An interesting psychological phenomenon on which I have commented on in several issues of the BULLETIN is that displayed by people who send hostile letters to the National Office saying, in effect: “You people claim to be Christians, but you ignore the teachings of the Bible, which says that all races are the same. Don’t you even know that Jesus was a Jew?” They have had the idea planted in their heads that the Alliance is some sort of Christian organization, presumably by Jewish propaganda linking us to Christian Identity and Catholic traditionalist groups, which also are on the Jews’ hit list. Reading our material or listening to one of my broadcasts should persuade them otherwise, but it doesn’t. It probably took quite a bit of effort by the Jews to pound the idea into their heads, and it’ll take dynamite to get it out.

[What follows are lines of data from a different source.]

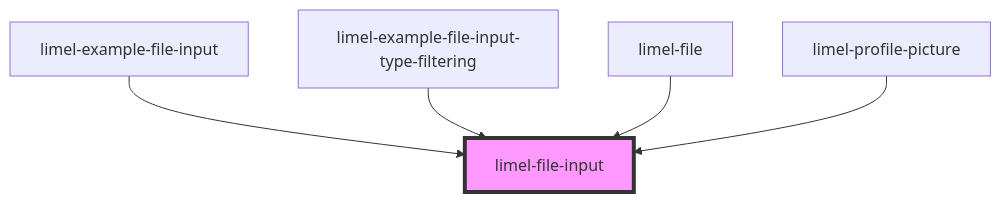
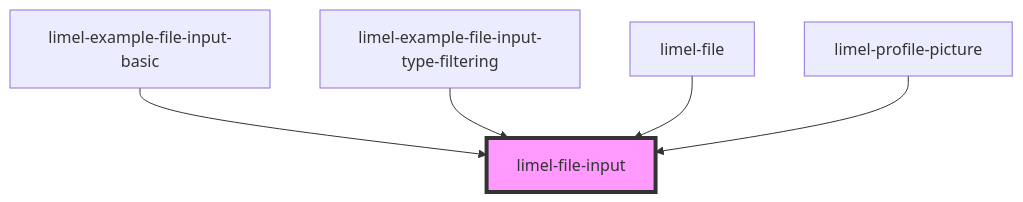
One commit to Lundalogik/lime-elements changed the diagram in versions/PR-3981/markdown-docs/components/file-input/readme.md. Above: the diagram before and after it, drawn with Mermaid. The commit also changed other lines of this file and 211 other files, not shown here.

````diff
--- a/versions/PR-3981/markdown-docs/components/file-input/readme.md
+++ b/versions/PR-3981/markdown-docs/components/file-input/readme.md
@@ -45,8 +45,8 @@
 ```mermaid
 graph TD;
-  limel-example-file-input --> limel-file-input
+  limel-example-file-input-basic --> limel-file-input
   limel-example-file-input-type-filtering --> limel-file-input
   limel-file --> limel-file-input
   limel-profile-picture --> limel-file-input
   style limel-file-input fill:#f9f,stroke:#333,stroke-width:4px
 ```
````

Unfortunately, one can observe a similar phenomenon in many people nominally on our side, even in some Alliance members. I have announced over and over again our policy toward other organizations, and I nevertheless continue to receive letters to the effect: “All of us in the ‘movement’ must stick together. We should unite with all of the other patriotic organizations, and then we’ll be much stronger. Etc.” To me this view indicates either hobbyism or a serious deficiency in the writer’s powers of discrimination. If you don’t remember what hobbyism is, re-read section 3.c.iii.2 of your copy of the Membership Handbook.

The Internet has given many inadequate people the ability to pretend to be more than they are. Any troubled teenager or unemployed alcoholic can get a web site, set himself up as a phone-booth Fuhrer, and begin collecting “followers,” and many do. They are the ones to whom the Simon Wiesenthal Center and the Southern Poverty Law Center are referring when they announce that “the number of ‘hate groups’ on the Internet is now 457, up 23 per cent since 1999.” Two outstanding examples are a teenaged Jew named Andy Greenbaum, who used the name “Bo Decker” and set up an “organization” he called “Knights of Freedom”; and a professional disseminator of disinformation named Harold Covington (a.k.a. “Winston Smith”). Greenbaum self-destructed last year, when he announced a giant march in Washington and only two of his “followers” showed up for the march. Covington occasionally still makes Internet attacks on the Alliance, but he is far less prolific than he was a year or so ago.

There are dozens of others who are still active, however. One is a TV repairman in California named Tom Metzger, who publishes a tabloid addressed primarily to skinheads and prisoners called “White Aryan Resistance’ (“WAR”). Metzger promotes an ideology that is a blend of racial nationalism and class resentment, commonly called “national bolshevism.” Another, also in California, publishes a newsletter called “The Nationalist Observer.” Both are proponents of an “strategy” known as “leaderless resistance,” according to which, at the appropriate time, hundreds or even thousands of revolutionary cells, consisting of one to five patriots each, will materialize spontaneously and will overthrow the government by sabotaging or bombing government and media facilities and assassinating politicians, leading Jews, collaborators, and other enemies of our people. All of these cells will operate independently, without centralized organization or direction or infrastructure, so that it will be nearly impossible for the government to infiltrate them or spy on them, and the government never will know where or when they will strike next.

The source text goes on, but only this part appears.